Deep-sea challenge of Air France debris
The remains of the Air France jet which went missing over the Atlantic on Monday are in very deep water, making the job of finding them extremely difficult, not to mention any attempt to salvage the aircraft and the bodies of those who were on board.
A French government minister has said the black box flight recorders are believed to be at a depth of between 3,660m (12,000 ft) and 3,700m. At this depth, pressure is immense and there is no daylight.
Any search to locate the flight recorders and any plane wreckage will involve a number of technologies. Below we outline the main methods of salvaging wrecks, from divers to the latest deep sea exploratory vehicles.
Scuba diver: US Navy divers were used to retrieve bodies and light debris from TWA flight 800 which crashed into the Atlantic off New York in 1996. The plane was discovered at a depth of 40m, within the maximum operating depth for divers which is typically 50m.
Bathymetric survey: This is a sonar device placed beneath a ship that would sail in a designated pattern over an area to map the seabed. It “looks” straight down to produce a 3-D map of the seabed but can only operate up to a depth of 1,000m.
Pinger Locator System: This is a specialised listening device that is towed at a depth of up to 4,000m by a ship. The device listens out for the sound of the pinger which is part of the flight recorder. It is activated on contact with sea water and every commercial aircraft carries one. It will emit a signal for up to 30 days.
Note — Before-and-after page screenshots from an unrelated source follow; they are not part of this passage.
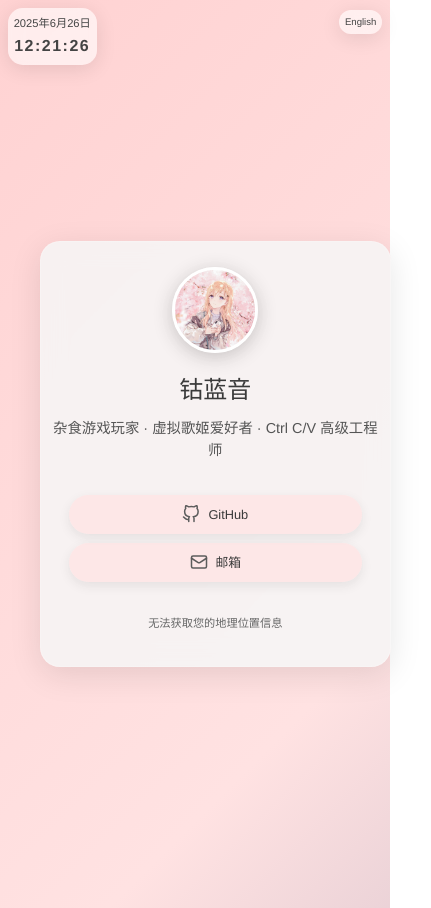
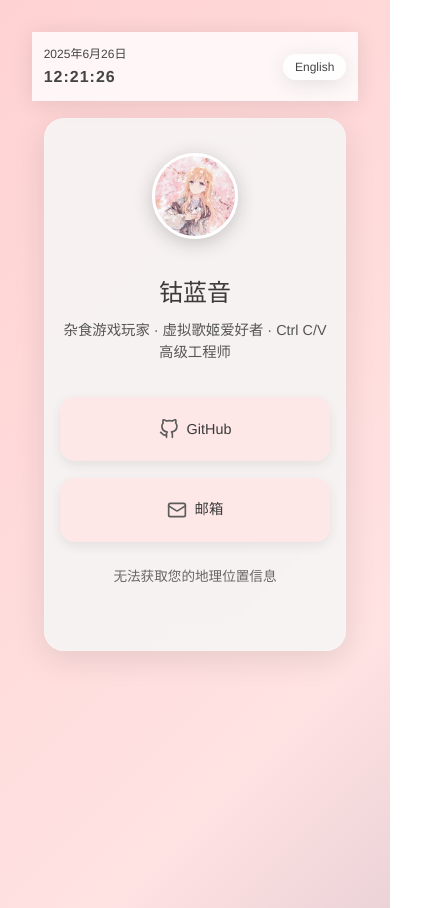
Before and after one commit to AsterZC19/asterzc19.github.io, a Vue app: page / in a window 390 px wide. Shown: the whole page, 431 px wide, since content can reach past the window. Built offline with nearby package versions, Linux system fonts and the light colour scheme; no server answers.

Commit message:
feat: add responsive mobile layout

```diff
--- a/src/App.vue
+++ b/src/App.vue
@@ -58,16 +58,30 @@ onUnmounted(() => {
 
 <template>
   <div id="app-container">
-    <!-- 语言切换按钮 -->
-    <div class="language-toggle">
+    <!-- 移动端顶部栏 -->
+    <div class="mobile-header">
+      <div class="datetime-box">
+        <div class="date">{{ currentDate }}</div>
+        <div class="time">{{ currentTime }}</div>
+      </div>
+      <div class="language-toggle">
+        <button @click="toggleLanguage" class="lang-btn">
+          {{ currentLanguageText }}
+        </button>
+      </div>
+    </div>
+
+    <!-- 桌面端时间日期框 (仅在大屏幕显示) -->
+    <div class="datetime-box desktop-only">
+      <div class="date">{{ currentDate }}</div>
+      <div class="time">{{ currentTime }}</div>
+    </div>
+
+    <!-- 桌面端语言切换按钮 (仅在大屏幕显示) -->
+    <div class="language-toggle desktop-only">
       <button @click="toggleLanguage" class="lang-btn">
         {{ currentLanguageText }}
       </button>
-    </div>
-
-    <div class="datetime-box">
-      <div class="date">{{ currentDate }}</div>
-      <div class="time">{{ currentTime }}</div>
     </div>
 
     <div class="card">
@@ -80,10 +94,6 @@ onUnmounted(() => {
           <svg xmlns="http://www.w3.org/2000/svg" width="24" height="24" viewBox="0 0 24 24" fill="none" stroke="currentColor" stroke-width="2" stroke-linecap="round" stroke-linejoin="round"><path d="M9 19c-5 1.5-5-2.5-7-3m14 6v-3.87a3.37 3.37 0 0 0-.94-2.61c3.14-.35 6.44-1.54 6.44-7A5.44 5.44 0 0 0 20 4.77 5.07 5.07 0 0 0 19.91 1S18.73.65 16 2.48a13.38 13.38 0 0 0-7 0C6.27.65 5.09 1 5.09 1A5.07 5.07 0 0 0 5 4.77a5.44 5.44 0 0 0-1.5 3.78c0 5.42 3.3 6.61 6.44 7A3.37 3.37 0 0 0 9 18.13V22"></path></svg>
           {{ t('links.github') }}
         </a>
-        <!-- <a href="https://twitter.com/yourusername" target="_blank">
-          <svg xmlns="http://www.w3.org/2000/svg" width="24" height="24" viewBox="0 0 24 24" fill="none" stroke="currentColor" stroke-width="2" stroke-linecap="round" stroke-linejoin="round"><path d="M18 6 6 18"></path><path d="m6 6 12 12"></path></svg>
-          {{ t('links.twitter') }}
-        </a> -->
         <a href="starminus0812@gmail.com">
           <svg xmlns="http://www.w3.org/2000/svg" width="24" height="24" viewBox="0 0 24 24" fill="none" stroke="currentColor" stroke-width="2" stroke-linecap="round" stroke-linejoin="round"><rect width="20" height="16" x="2" y="4" rx="2"></rect><path d="m22 7-8.97 5.7a1.94 1.94 0 0 1-2.06 0L2 7"></path></svg>
           {{ t('links.email') }}
@@ -134,7 +144,7 @@ body {
   align-items: center;
   min-height: 100vh;
   max-height: 100vh; /* 限制最大高度为视口高度 */
-  padding: 2vh 2vw; /* 使用视口单位进行响应式间距 */
+  padding: 2vh; /* 使用视口单位进行响应式间距 */
   box-sizing: border-box;
 }
 
@@ -297,64 +307,254 @@ h1 {
   transform: translateY(0);
 }
 
+/* 桌面端和移动端元素显示控制 */
+.mobile-header {
+  display: none; /* 默认隐藏移动端头部 */
+}
+
+.desktop-only {
+  display: block; /* 默认显示桌面端元素 */
+}
+
+/* 桌面端样式保持不变 */
+.desktop-only.datetime-box {
+  position: fixed;
+  top: 2vh;
+  left: 2vw;
+  background: rgba(255, 255, 255, 0.6);
+  backdrop-filter: blur(8px);
+  -webkit-backdrop-filter: blur(8px);
+  padding: 1vh 2vw;
+  border-radius: 15px;
+  box-shadow: 0 4px 20px rgba(0, 0, 0, 0.1);
+  text-align: center;
+  color: #444;
+  z-index: 10;
+  animation: fadeIn 0.8s ease-out;
+}
+
+.desktop-only.language-toggle {
+  position: fixed;
+  top: 2vh;
+  right: 2vw;
+  z-index: 11;
+  animation: fadeIn 0.8s ease-out;
+}
+
 /* 响应式设计 - 媒体查询 */
 
-/* 小屏幕设备 (手机竖屏) */
-@media (max-width: 480px) {
-  .datetime-box {
-    top: 1vh;
-    left: 2vw;
-    padding: 0.8vh 1.5vw;
+/* 移动端专用布局 */
+@media (max-width: 768px) {
+  /* 显示/隐藏控制 */
+  .mobile-header {
+    display: flex !important;
   }
 
-  .language-toggle {
-    top: 1vh;
-    right: 2vw;
+  .desktop-only {
+    display: none !important;
   }
 
-  .lang-btn {
-    padding: 0.8vh 1.5vw;
-    font-size: clamp(0.6rem, 2vw, 0.8rem);
+  body {
+    overflow-y: auto; /* 移动端允许滚动 */
+    overflow-x: hidden; /* 防止水平滚动 */
   }
 
+  #app-container {
+    flex-direction: column;
+    justify-content: flex-start;
+    align-items: stretch; /* 改为拉伸对齐 */
+    min-height: 100vh;
+    max-height: none; /* 移除高度限制 */
+    padding: 0;
+    width: 100%;
+  }
+
+  /* 移动端顶部栏 */
+  .mobile-header {
+    justify-content: space-between;
+    align-items: center;
+    width: 100%;
+    padding: 2vh 4vw;
+    background: rgba(255, 255, 255, 0.8);
+    backdrop-filter: blur(12px);
+    -webkit-backdrop-filter: blur(12px);
+    box-shadow: 0 2px 20px rgba(0, 0, 0, 0.1);
+    position: sticky;
+    top: 0;
+    z-index: 20;
+    box-sizing: border-box;
+  }
+
+  .mobile-header .datetime-box {
+    position: static;
+    background: none;
+    backdrop-filter: none;
+    -webkit-backdrop-filter: none;
+    padding: 0;
+    border-radius: 0;
+    box-shadow: none;
+    animation: none;
+    text-align: left; /* 左对齐 */
+  }
+
+  .mobile-header .datetime-box .date {
+    font-size: 0.85rem;
+    margin-bottom: 2px;
+  }
+
+  .mobile-header .datetime-box .time {
+    font-size: 1.1rem;
+    letter-spacing: 1px;
+    margin-top: 0;
+  }
+
+  .mobile-header .language-toggle {
+    position: static;
+    top: auto;
+    right: auto;
+    animation: none;
+  }
+
+  .mobile-header .lang-btn {
+    padding: 8px 16px;
+    font-size: 0.8rem;
+    min-width: 70px;
+  }
+
+  /* 移动端主卡片 */
   .card {
-    padding: 3vh 3vw;
-    max-width: 90vw;
+    width: calc(100% - 8vw); /* 使用calc确保正确计算 */
+    max-width: none;
+    max-height: none;
+    margin: 3vh 4vw; /* 左右边距一致 */
+    padding: 6vh 6vw;
+    position: relative;
+    box-sizing: border-box;
+    align-self: center; /* 居中对齐 */
+  }
+
+  .avatar {
+    width: 100px;
+    height: 100px;
+    margin-bottom: 2vh;
+  }
+
+  h1 {
+    font-size: 1.8rem;
+    margin: 2vh 0 1vh;
+  }
+
+  .subtitle {
+    font-size: 1rem;
+    margin-bottom: 4vh;
+    min-height: auto;
+    line-height: 1.5;
   }
 
   .links {
     flex-direction: column;
-    align-items: center;
-    gap: 1vh;
+    gap: 2vh;
+    margin-bottom: 3vh;
+    width: 100%;
   }
 
   .links a {
-    width: 80%;
+    width: 100%;
     justify-content: center;
+    padding: 3vh 4vw;
+    font-size: 1rem;
+    border-radius: 15px;
+    box-sizing: border-box;
+  }
+
+  .links a svg {
+    width: 20px;
+    height: 20px;
+  }
+
+  .footer {
+    margin-top: 3vh;
+    height: auto;
+    padding-bottom: 2vh;
+    width: 100%;
+  }
+
+  .ip-info {
+    font-size: 0.85rem;
+    line-height: 1.4;
+    text-align: center;
   }
 }
 
-/* 小屏幕设备 (手机横屏) */
-@media (max-width: 768px) and (orientation: landscape) {
-  .datetime-box {
-    top: 1vh;
-    left: 1vw;
-    padding: 0.5vh 1vw;
+/* 小屏幕设备 (手机竖屏) 特殊优化 */
+@media (max-width: 480px) {
+  .mobile-header {
+    padding: 1.5vh 3vw;
   }
 
-  .language-toggle {
-    top: 1vh;
-    right: 1vw;
+  .mobile-header .datetime-box .date {
+    font-size: 0.75rem;
   }
 
-  .lang-btn {
-    padding: 0.5vh 1vw;
-    font-size: clamp(0.6rem, 1.8vw, 0.8rem);
+  .mobile-header .datetime-box .time {
+    font-size: 1rem;
+  }
+
+  .mobile-header .lang-btn {
+    padding: 6px 12px;
+    font-size: 0.75rem;
+    min-width: 60px;
   }
 
   .card {
-    padding: 2vh 3vw;
-    max-width: 70vw;
+    width: calc(100% - 6vw);
+    padding: 4vh 4vw;
+    margin: 2vh 3vw;
+  }
+
+  .avatar {
+    width: 80px;
+    height: 80px;
+  }
+
+  h1 {
+    font-size: 1.5rem;
+  }
+
+  .subtitle {
+    font-size: 0.9rem;
+  }
+
+  .links a {
+    padding: 2.5vh 3vw;
+    font-size: 0.9rem;
+  }
+}
+
+/* 手机横屏也使用移动端布局 */
+@media (max-width: 768px) and (orientation: landscape) {
+  .mobile-header {
+    padding: 1vh 3vw;
+  }
+
+  .mobile-header .datetime-box .date {
+    font-size: 0.75rem;
+  }
+
+  .mobile-header .datetime-box .time {
+    font-size: 1rem;
+  }
+
+  .mobile-header .lang-btn {
+    padding: 6px 12px;
+    font-size: 0.75rem;
+    min-width: 60px;
+  }
+
+  .card {
+    width: calc(100% - 6vw);
+    margin: 2vh 3vw;
+    padding: 3vh 4vw;
   }
 
   .avatar {
@@ -363,17 +563,27 @@ h1 {
   }
 
   h1 {
-    font-size: clamp(1.2rem, 3vw, 1.8rem);
+    font-size: clamp(1.2rem, 3vw, 1.6rem);
     margin: 1vh 0;
   }
 
   .subtitle {
     margin-bottom: 2vh;
+    font-size: 0.9rem;
+  }
+
+  .links {
+    gap: 1.5vh;
+  }
+
+  .links a {
+    padding: 2vh 3vw;
+    font-size: 0.9rem;
   }
 
   .footer {
     margin-top: 2vh;
-    height: 2vh;
+    height: auto;
   }
 }
 
@@ -405,4 +615,22 @@ h1 {
     max-width: 700px;
   }
 }
+
+/* 平板设备横屏优化 */
+@media (min-width: 769px) and (max-width: 1024px) and (orientation: landscape) {
+  .card {
+    max-width: 70vw;
+    padding: 4vh 5vw;
+  }
+
+  .links {
+    flex-direction: row;
+    gap: 2vw;
+  }
+
+  .links a {
+    flex: 1;
+    padding: 2vh 3vw;
+  }
+}
 </style>
```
Side Scan Sonar: Once the pinger is located, a more detailed survey of the area can be carried out. The SSS is a cigar-shaped tube that is towed by a ship to map the seabed in a designated pattern. “You attach it to a cable and you mow the lawn,” says Tim Janaitis, Director of Business Development at Phoenix International, a specialist marine salvage company. Mr Janaitis said he believed only the US Navy had the sophisticated pinger locator system to operate at the depth the Air France aeroplane is believed to be.
Remote Operated Vehicle: These are highly sophisticated yet robust underwater vehicles that can operate at depths up to 6,000m. They have video and powerful lights to illuminate the gloomy deep waters that they operate in. They can also have mechanical arms attached that allow the ROV to pick up bits of debris or attach straps to enable a ship’s winch to lift the item to the surface. Phoenix International says it has raised a portion of an Israeli submarine weighing 3,600kg from a depth of 3,000m. The US navy has raised an entire helicopter from a depth of 6,000m.
Mini submarine: France has dispatched a boat with a mini-submarine, the Nautile, aboard. This can operate at a depth of 6,000m, but it was not expected to reach the zone until early next week.